Stored items:
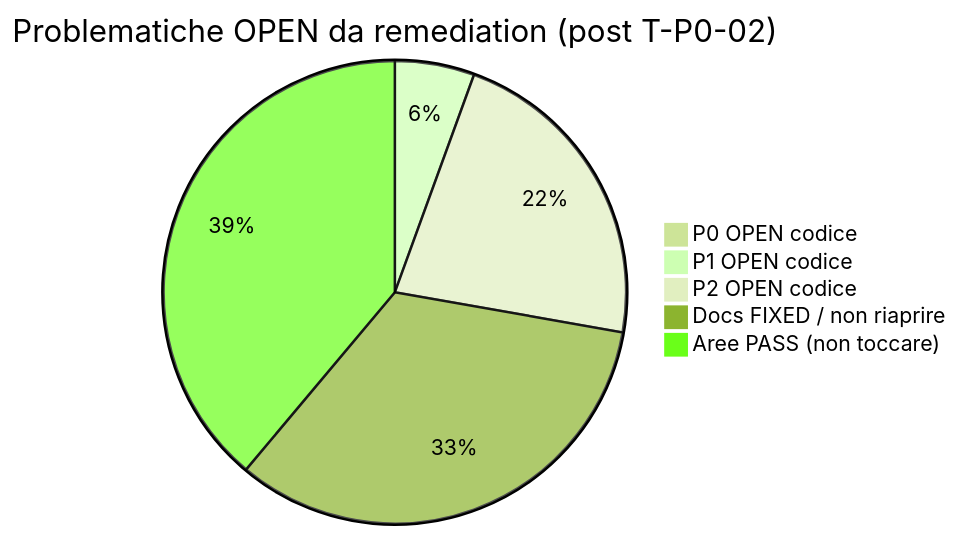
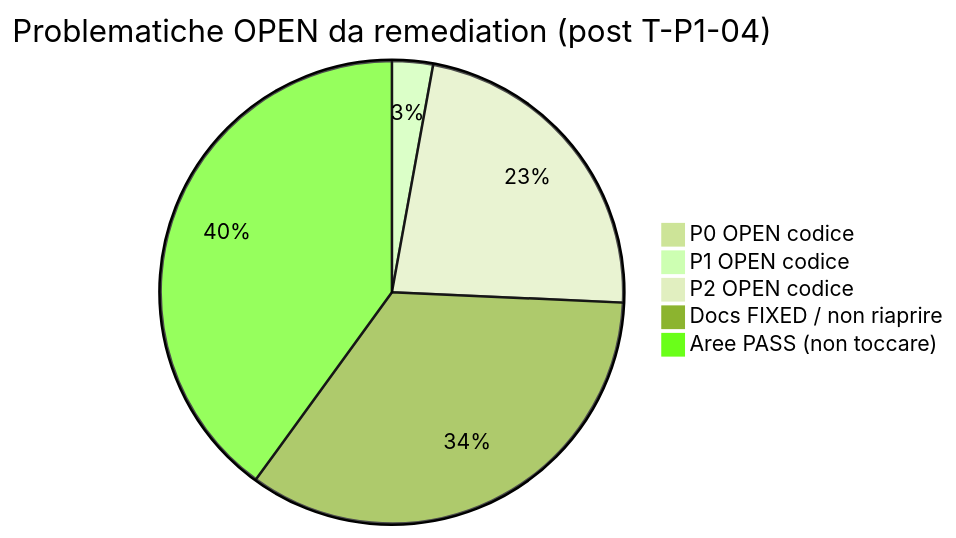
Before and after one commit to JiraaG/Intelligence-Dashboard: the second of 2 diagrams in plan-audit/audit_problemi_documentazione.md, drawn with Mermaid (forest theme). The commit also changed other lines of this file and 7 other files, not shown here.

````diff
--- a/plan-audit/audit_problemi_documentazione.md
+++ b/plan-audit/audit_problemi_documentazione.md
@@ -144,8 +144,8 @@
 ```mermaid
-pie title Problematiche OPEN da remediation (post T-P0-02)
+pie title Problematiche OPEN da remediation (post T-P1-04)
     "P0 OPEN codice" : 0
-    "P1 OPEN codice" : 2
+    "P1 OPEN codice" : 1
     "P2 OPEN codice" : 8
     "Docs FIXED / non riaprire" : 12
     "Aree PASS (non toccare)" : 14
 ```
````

**DESCRIPTION OF THE TASK**:
Give all the entries again exactly, dropping each picture.

**RESPONSE TO THIS TASK**:
Before and after one commit to JiraaG/Intelligence-Dashboard: the second of 2 diagrams in plan-audit/audit_problemi_documentazione.md, drawn with Mermaid (forest theme). The commit also changed other lines of this file and 7 other files, not shown here.

````diff
--- a/plan-audit/audit_problemi_documentazione.md
+++ b/plan-audit/audit_problemi_documentazione.md
@@ -144,8 +144,8 @@
 ```mermaid
-pie title Problematiche OPEN da remediation (post T-P0-02)
+pie title Problematiche OPEN da remediation (post T-P1-04)
     "P0 OPEN codice" : 0
-    "P1 OPEN codice" : 2
+    "P1 OPEN codice" : 1
     "P2 OPEN codice" : 8
     "Docs FIXED / non riaprire" : 12
     "Aree PASS (non toccare)" : 14
 ```
````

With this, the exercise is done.